Written by Daniel Henstra
Urban transit projects and operations are primarily the responsibility of provincial and municipal governments in Canada, but the federal government gets involved periodically, mainly through research and funding programs. In a recent article published in Canadian Public Administration, Will Towns and I explored the factors that have influenced federal involvement in urban transit over the fifteen-year period of 2002-2017. Our specific objective was to identify the policy ideas behind this involvement, meaning the cognitive and normative concepts that provide direction for, and shape the perceived legitimacy of, policy choices.
Policy ideas are typically divided into four types, which we used to organize a thematic content analysis of policy-related documents. These include:
- Paradigms: high-level background assumptions about cause and effect relationships that shape the range of alternatives policy elites perceive as feasible and desirable;
- Programmatic ideas: technical and professional ideas that guide action by prescribing how to solve specific policy problems
- Frames: normative political symbols and concepts used by policy-makers to generate support for policy proposals and legitimize policy interventions;
- Public sentiments: normative background assumptions about public attitudes that constrain the range of alternatives that policy-makers are likely to perceive as acceptable to the public.
We found a number of paradigmatic policy ideas that motivated federal involvement with urban transit. For example, “climate change and sustainability” was a common theme, in that federal investment in urban transit was seen as a contribution to more sustainable urban living. Another was the “infrastructure deficit”—the gap between municipal resources and the cost of refurbishing or replacing aging infrastructure—which justified federal investment in urban transit as a supplement to declining provincial spending.
Several programmatic ideas were found to underpin federal involvement in urban transit. One related to the argument that urban transit is a long-term national investment, with “returns” in the form of economic prosperity and better quality of life. Another focused on conditions related to funding, specifically that federal capital investments should be matched by provincial and municipal commitments to fund operations.
To generate support and legitimize federal policy proposals concerning urban transit, policy-related documents contained numerous frames. The constitutionality of federal intervention was one common frame, whereby political elites would argue that any investments should respect the provincial jurisdiction over transit planning priorities. Another common frame was the risks associated with the status quo, namely that failure to engage in urban transit would result in more traffic congestion and social isolation in cities.
Finally, policy-related documents contained a number of normative background assumptions about public attitudes which influenced the decision to engage with urban transit. For instance, one assumption was that an aging population meant a growing demand for transit-oriented living. Another was a perceived public dissatisfaction with traffic congestion and commute times, which was seen as an implicit demand for federal leadership in urban transit.

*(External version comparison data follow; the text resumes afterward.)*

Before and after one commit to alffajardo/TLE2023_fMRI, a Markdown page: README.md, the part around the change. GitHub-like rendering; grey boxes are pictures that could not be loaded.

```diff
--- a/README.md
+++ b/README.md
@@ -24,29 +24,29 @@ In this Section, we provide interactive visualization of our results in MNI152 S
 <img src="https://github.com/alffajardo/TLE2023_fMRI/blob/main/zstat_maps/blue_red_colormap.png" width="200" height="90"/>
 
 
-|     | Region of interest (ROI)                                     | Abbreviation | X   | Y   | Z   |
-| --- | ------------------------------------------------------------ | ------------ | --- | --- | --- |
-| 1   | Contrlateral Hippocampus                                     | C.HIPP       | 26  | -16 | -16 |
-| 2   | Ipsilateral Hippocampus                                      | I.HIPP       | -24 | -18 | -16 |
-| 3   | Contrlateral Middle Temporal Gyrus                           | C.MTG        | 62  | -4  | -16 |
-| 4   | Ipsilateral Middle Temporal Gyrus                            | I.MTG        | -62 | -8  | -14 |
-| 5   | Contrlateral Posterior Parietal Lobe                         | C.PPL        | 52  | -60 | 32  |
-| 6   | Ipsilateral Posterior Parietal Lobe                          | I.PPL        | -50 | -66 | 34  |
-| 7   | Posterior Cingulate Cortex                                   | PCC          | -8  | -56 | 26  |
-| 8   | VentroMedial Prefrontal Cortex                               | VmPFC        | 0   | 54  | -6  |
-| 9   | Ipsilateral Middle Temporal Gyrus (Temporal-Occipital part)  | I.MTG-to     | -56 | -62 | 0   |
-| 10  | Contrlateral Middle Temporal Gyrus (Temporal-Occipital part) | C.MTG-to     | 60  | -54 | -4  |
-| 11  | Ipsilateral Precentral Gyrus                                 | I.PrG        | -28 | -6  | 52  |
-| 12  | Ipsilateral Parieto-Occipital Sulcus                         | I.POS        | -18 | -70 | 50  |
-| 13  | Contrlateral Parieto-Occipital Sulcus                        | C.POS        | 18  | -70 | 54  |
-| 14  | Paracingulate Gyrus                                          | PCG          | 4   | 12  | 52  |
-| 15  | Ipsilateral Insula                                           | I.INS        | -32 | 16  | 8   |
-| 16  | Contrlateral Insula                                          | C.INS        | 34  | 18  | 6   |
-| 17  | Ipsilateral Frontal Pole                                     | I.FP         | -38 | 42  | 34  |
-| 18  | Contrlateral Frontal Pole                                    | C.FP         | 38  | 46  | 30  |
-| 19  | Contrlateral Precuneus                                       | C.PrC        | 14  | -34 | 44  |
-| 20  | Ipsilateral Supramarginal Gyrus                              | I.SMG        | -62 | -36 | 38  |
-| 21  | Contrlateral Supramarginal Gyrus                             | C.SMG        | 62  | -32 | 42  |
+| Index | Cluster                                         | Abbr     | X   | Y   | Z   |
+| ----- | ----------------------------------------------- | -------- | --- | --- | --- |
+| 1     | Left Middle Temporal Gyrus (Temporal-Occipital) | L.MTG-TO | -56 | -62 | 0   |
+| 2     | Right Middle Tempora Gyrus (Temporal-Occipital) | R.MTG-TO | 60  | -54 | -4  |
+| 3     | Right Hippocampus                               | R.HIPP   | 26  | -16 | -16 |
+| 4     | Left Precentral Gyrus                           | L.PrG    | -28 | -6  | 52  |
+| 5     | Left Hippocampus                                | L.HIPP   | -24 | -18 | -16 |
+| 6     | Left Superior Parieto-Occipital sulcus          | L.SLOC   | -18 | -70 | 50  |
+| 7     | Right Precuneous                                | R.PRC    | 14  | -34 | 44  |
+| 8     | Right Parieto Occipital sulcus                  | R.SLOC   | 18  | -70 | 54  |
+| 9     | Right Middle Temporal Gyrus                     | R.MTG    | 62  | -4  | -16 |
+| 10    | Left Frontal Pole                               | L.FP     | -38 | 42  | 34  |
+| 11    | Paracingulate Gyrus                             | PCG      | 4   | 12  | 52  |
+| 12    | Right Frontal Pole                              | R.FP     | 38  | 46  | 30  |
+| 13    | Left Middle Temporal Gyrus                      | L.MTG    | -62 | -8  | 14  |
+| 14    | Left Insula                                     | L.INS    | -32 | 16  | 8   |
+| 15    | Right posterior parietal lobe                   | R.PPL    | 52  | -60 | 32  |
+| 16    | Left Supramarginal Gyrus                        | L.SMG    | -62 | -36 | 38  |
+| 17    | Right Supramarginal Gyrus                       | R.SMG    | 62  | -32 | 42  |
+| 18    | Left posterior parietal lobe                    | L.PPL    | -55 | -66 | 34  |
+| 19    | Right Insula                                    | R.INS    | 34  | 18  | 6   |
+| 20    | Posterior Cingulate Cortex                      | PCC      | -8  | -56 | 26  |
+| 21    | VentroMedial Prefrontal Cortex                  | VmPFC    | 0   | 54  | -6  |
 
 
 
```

Like other studies, our research concluded that “policy ideas are a political currency that shapes policy debates and influences courses of action taken by governments” (p. 86). Through their vivid imagery or emotional quality, policy ideas are frequently used to build political support for policy intervention and to justify the allocation of scarce resources.
Daniel Henstra is an Associate Professor of Political Science at the University of Waterloo.